Levels A, on the other hand, give you a level of flexibility while still challenging you and allowing you to get the best score due to the structure of your exam. If your school doesn't offer an international curriculum, taking part time AP classes can help improve your college admissions profile. All US universities accept the IB Diploma now and know all its requirements and value. Most US universities offer credit for IB courses (it's worth applying for), and many offer college credit for AP courses as long as exam scores are high. As mentioned above, some can also give credit for A levels.
That credit may allow an incoming freshman to skip the basic course of the 500-person survey taught by a graduate student, or reduce expenses in one semester (if a student has enough credit to skip 3 or 4 of the total courses required to earn a degree).The IB Diploma is an alternative to A-levels for students aged 16 to 18 and does not require any specific preparatory class work, so it can be done directly from the GCSE. It offers a broad curriculum composed of six subject groups: students usually study three at a higher level and three at a standard level. None of them, levels A, AP or the IB Diploma, are better than the others. Everyone is perfectly fine for college and worth it in the most objective way. You will learn a lot, whichever one you choose.

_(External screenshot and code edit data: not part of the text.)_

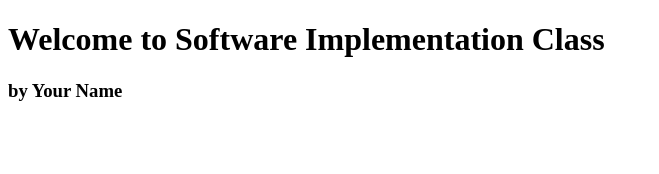
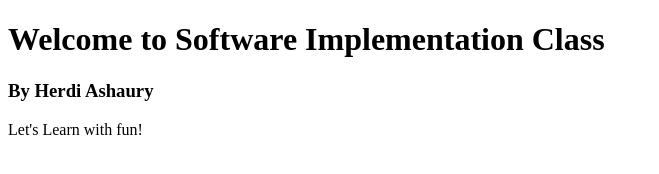
Before and after one commit to wasu74/ipl-wafa-modul1, a plain HTML site: page git/index.html in a window 1280 px wide. Shown: the whole page, without its empty margins (0-659 px from the left). Drawn offline with Linux system fonts and the light colour scheme.

Commit message:
Tambah Konten

```diff
--- a/git/index.html
+++ b/git/index.html
@@ -5,5 +5,8 @@
 </head>
 <body>
     <h1>Welcome to Software Implementation Class</h1>
-    <h3>by Your Name</h3>
+    <h3>By Herdi Ashaury</h3>
+    <section>
+    Let's Learn with fun!
+    </section>
 </body>
```
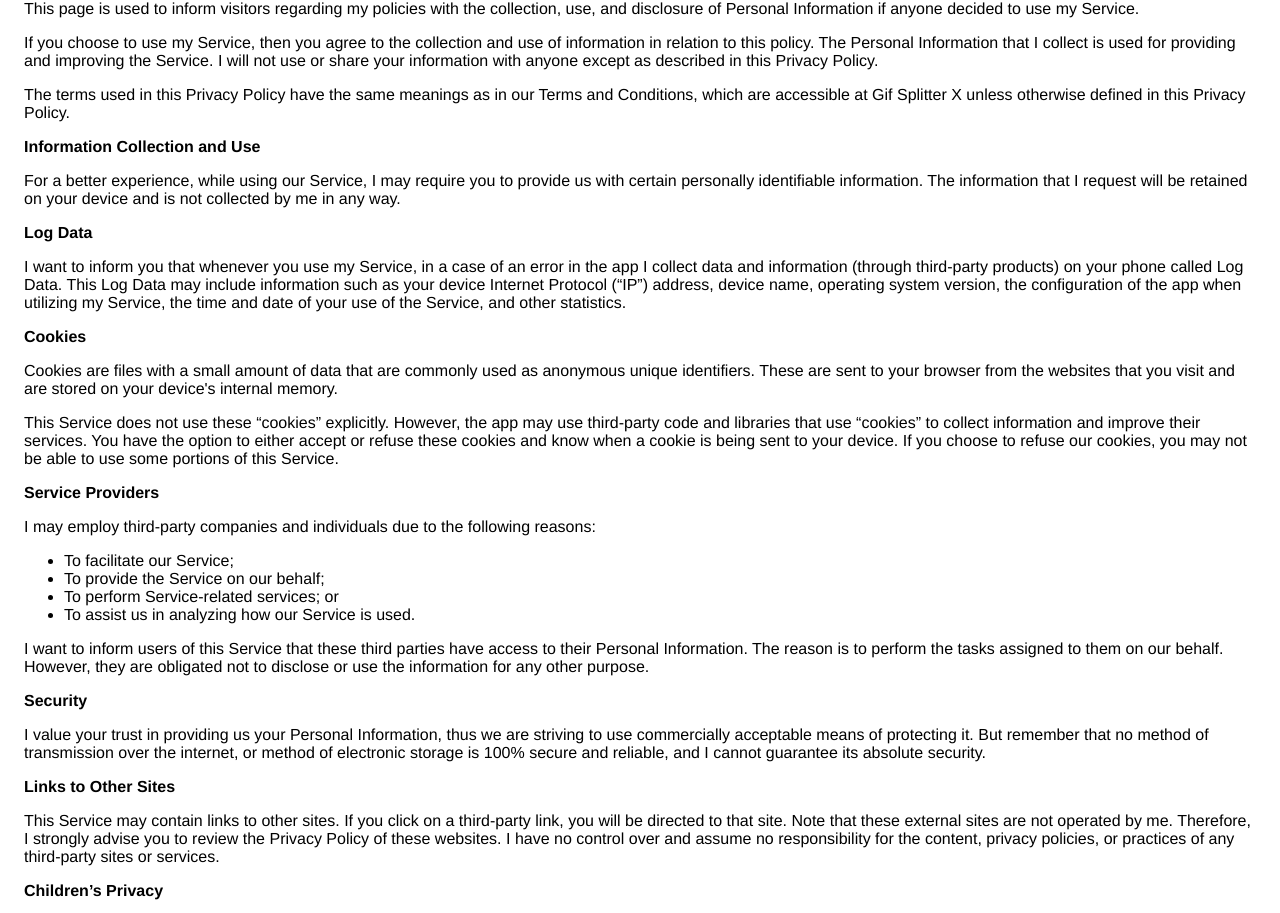
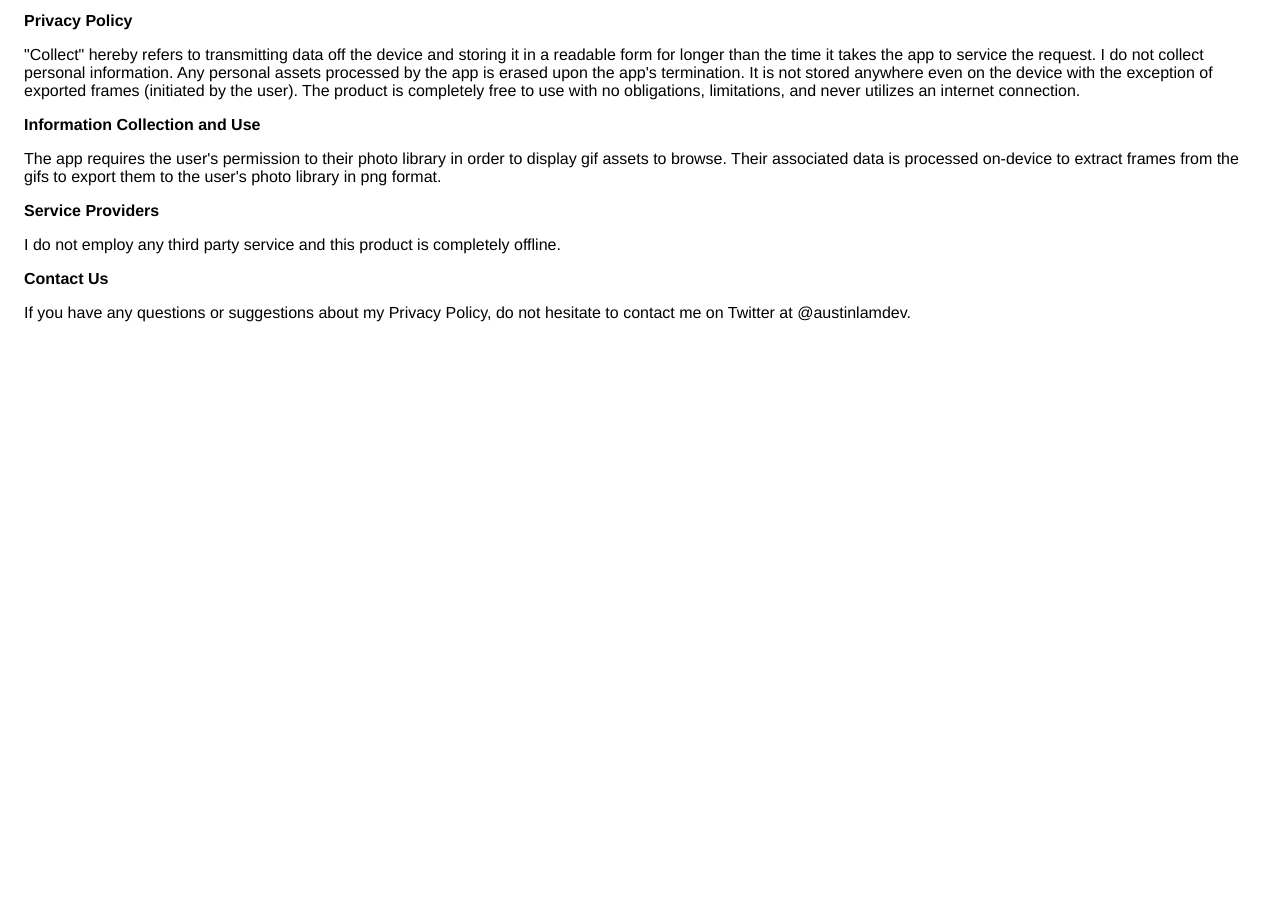
Before and after one commit to lamaustin66/lamaustin66.github.io, a plain HTML site: page index.html in a window 1280 px wide. Shown: the part 92-1005 px from the top of the page. After the commit the page ends 800 px from the top, so only its background shows below. Drawn offline with Linux system fonts and the light colour scheme.

Commit message:
Gif Splitter X Privacy Policy written

```diff
--- a/index.html
+++ b/index.html
@@ -7,100 +7,28 @@
       <style> body { font-family: 'Helvetica Neue', Helvetica, Arial, sans-serif; padding:1em; } </style>
     </head>
     <body>
-    <strong>Privacy Policy</strong> <p>
-Austin Lam built the Gif Splitter X app as
-a Free app. This SERVICE is provided by
-Austin Lam at no cost and is intended for use as
-is.
-</p> <p>
-This page is used to inform visitors regarding my
-policies with the collection, use, and disclosure of Personal
-Information if anyone decided to use my Service.
-</p> <p>
-If you choose to use my Service, then you agree to
-the collection and use of information in relation to this
-policy. The Personal Information that I collect is
-used for providing and improving the Service. I will not use or share your information with
-anyone except as described in this Privacy Policy.
-</p> <p>
-The terms used in this Privacy Policy have the same meanings
-as in our Terms and Conditions, which are accessible at
-Gif Splitter X unless otherwise defined in this Privacy Policy.
+
+<h1>Gif Splitter X</h1>
+
+<strong>Privacy Policy</strong> <p>
+"Collect" hereby refers to transmitting data off the device and storing it in a readable form for longer than the time it takes the app to service the request.
+
+I do not collect personal information. Any personal assets processed by the app is erased upon the app's termination. It is not stored anywhere even on the device
+with the exception of exported frames (initiated by the user). The product is completely free to use
+with no obligations, limitations, and never utilizes an internet connection.
+
 </p> <p><strong>Information Collection and Use</strong></p> <p>
-For a better experience, while using our Service, I
-may require you to provide us with certain personally
-identifiable information. The information that
-I request will be retained on your device and is not collected by me in any way.
-</p> <!----> <p><strong>Log Data</strong></p> <p>
-I want to inform you that whenever you
-use my Service, in a case of an error in the app
-I collect data and information (through third-party
-products) on your phone called Log Data. This Log Data may
-include information such as your device Internet Protocol
-(“IP”) address, device name, operating system version, the
-configuration of the app when utilizing my Service,
-the time and date of your use of the Service, and other
-statistics.
-</p> <p><strong>Cookies</strong></p> <p>
-Cookies are files with a small amount of data that are
-commonly used as anonymous unique identifiers. These are sent
-to your browser from the websites that you visit and are
-stored on your device's internal memory.
-</p> <p>
-This Service does not use these “cookies” explicitly. However,
-the app may use third-party code and libraries that use
-“cookies” to collect information and improve their services.
-You have the option to either accept or refuse these cookies
-and know when a cookie is being sent to your device. If you
-choose to refuse our cookies, you may not be able to use some
-portions of this Service.
+The app requires the user's permission to their photo library
+in order to display gif assets to browse. Their associated data
+is processed on-device to extract frames from the gifs to export them to the user's photo library in png format.
+
 </p> <p><strong>Service Providers</strong></p> <p>
-I may employ third-party companies and
-individuals due to the following reasons:
-</p> <ul><li>To facilitate our Service;</li> <li>To provide the Service on our behalf;</li> <li>To perform Service-related services; or</li> <li>To assist us in analyzing how our Service is used.</li></ul> <p>
-I want to inform users of this Service
-that these third parties have access to their Personal
-Information. The reason is to perform the tasks assigned to
-them on our behalf. However, they are obligated not to
-disclose or use the information for any other purpose.
-</p> <p><strong>Security</strong></p> <p>
-I value your trust in providing us your
-Personal Information, thus we are striving to use commercially
-acceptable means of protecting it. But remember that no method
-of transmission over the internet, or method of electronic
-storage is 100% secure and reliable, and I cannot
-guarantee its absolute security.
-</p> <p><strong>Links to Other Sites</strong></p> <p>
-This Service may contain links to other sites. If you click on
-a third-party link, you will be directed to that site. Note
-that these external sites are not operated by me.
-Therefore, I strongly advise you to review the
-Privacy Policy of these websites. I have
-no control over and assume no responsibility for the content,
-privacy policies, or practices of any third-party sites or
-services.
-</p> <p><strong>Children’s Privacy</strong></p> <!----> <div><p>
-I do not knowingly collect personally
-identifiable information from children. I
-encourage all children to never submit any personally
-identifiable information through
-the Application and/or Services.
-I encourage parents and legal guardians to monitor
-their children's Internet usage and to help enforce this Policy by instructing
-their children never to provide personally identifiable information through the Application and/or Services without their permission. If you have reason to believe that a child
-has provided personally identifiable information to us through the Application and/or Services,
-please contact us. You must also be at least 16 years of age to consent to the processing
-of your personally identifiable information in your country (in some countries we may allow your parent
-or guardian to do so on your behalf).
-</p></div> <p><strong>Changes to This Privacy Policy</strong></p> <p>
-I may update our Privacy Policy from
-time to time. Thus, you are advised to review this page
-periodically for any changes. I will
-notify you of any changes by posting the new Privacy Policy on
-this page.
-</p> <p>This policy is effective as of 2022-08-19</p> <p><strong>Contact Us</strong></p> <p>
+I do not employ any third party service and this product is completely offline.
+
+
+</p> <p><strong>Contact Us</strong></p> <p>
 If you have any questions or suggestions about my
-Privacy Policy, do not hesitate to contact me at lamaustin66@gmail.com.
-</p> <p>This privacy policy page was created at <a href="https://privacypolicytemplate.net" target="_blank" rel="noopener noreferrer">privacypolicytemplate.net </a>and modified/generated by <a href="https://app-privacy-policy-generator.nisrulz.com/" target="_blank" rel="noopener noreferrer">App Privacy Policy Generator</a></p>
+Privacy Policy, do not hesitate to contact me on Twitter at @austinlamdev.
+
     </body>
     </html>
```
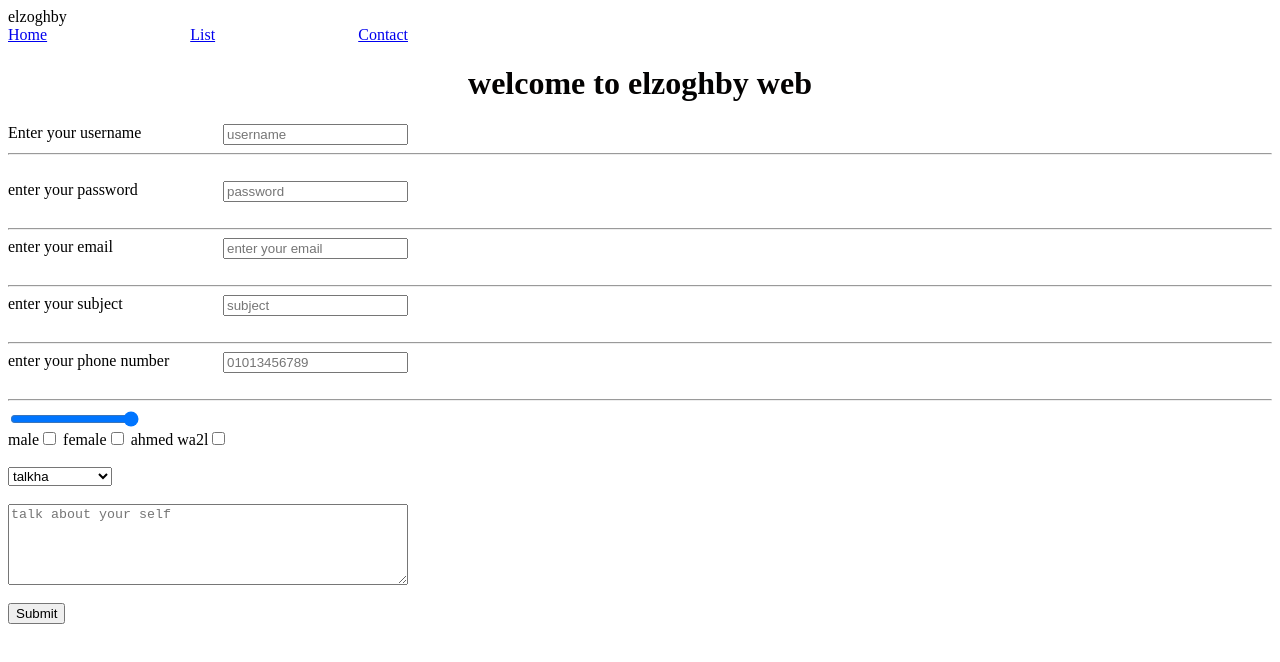
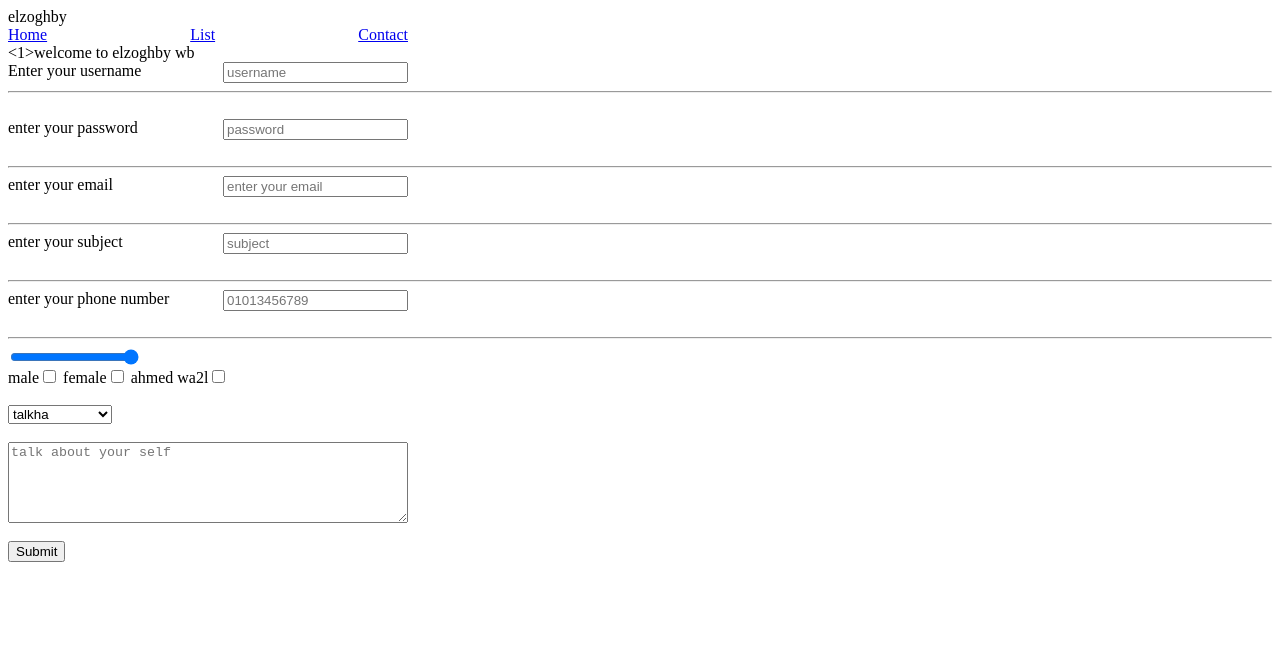
Before and after one commit to youssefElzoghby/html-form, a plain HTML site: page task/index.html in a window 1280 px wide. Drawn offline with Linux system fonts and the light colour scheme.

Commit message:
remove e letter

```diff
--- a/task/index.html
+++ b/task/index.html
@@ -15,7 +15,7 @@
     </div>
   </nav>
     <header>
-      <h1>welcome to elzoghby web</h1>
+      <1>welcome to elzoghby wb</1>
     </header>
     <form action="index.html"><div>
       <label for="username">Enter your username</label>
```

Levels A, IB, and AP are academically challenging and are considered the highest high school options students can take. As an IB alumni, I can certainly attest to the fact that the IB Diploma really develops who you are as a high-achieving student. It's a video I found on YouTube that really does a good job of identifying the differences between the AP and the IB Diploma on a summarized scale. The British University and College Admissions Service (UCAS) has developed a fee system that helps compare IB scores with equivalent A-level grades. BUT, for such a specialized field (medicine), some UK universities would want the applicant to have done biology, chemistry and physics at level A, which cannot be done at level IB. The IB Diploma is suitable for students who want to maintain breadth in their choice of subjects and who are willing to work hard in a structured environment and tolerate tackling weak areas. As university admissions officers increasingly care about students with a particular skill set, Fergus Rose, Promotion Director for ACS International Colleges, elaborates on the argument that the IB Diploma better prepares students for university and the rest of the world.
New research reveals disparity between qualities fostered in A-level and IB students. Occasionally, schools advise parents that their child should take the GCSE if he wants to go to a UK university, insisting that UK universities want to see British test results and will not accept international school assessments (transcripts) or internal certificates from, by example, the IB Middle Years Program or an American High School. We commissioned research from the IB and the IB Association of Colleges and Colleges (IBSCA) to survey 80 university admissions officers in the UK (representing almost half of UK universities) to find out which entry degree they preferred. In any case, it is important to consult with your high school's college and career counselor - this is where many US councilors will not know about UCAS applications for UK universities, and British councilors may not know about strategies for US applications (scheduling SAT exams, teacher referrals, college visits and interviews, application deadlines, etc.).I think that if you apply yourself and keep up to date with everything IB has to offer, you'll feel 100% worth it in the end.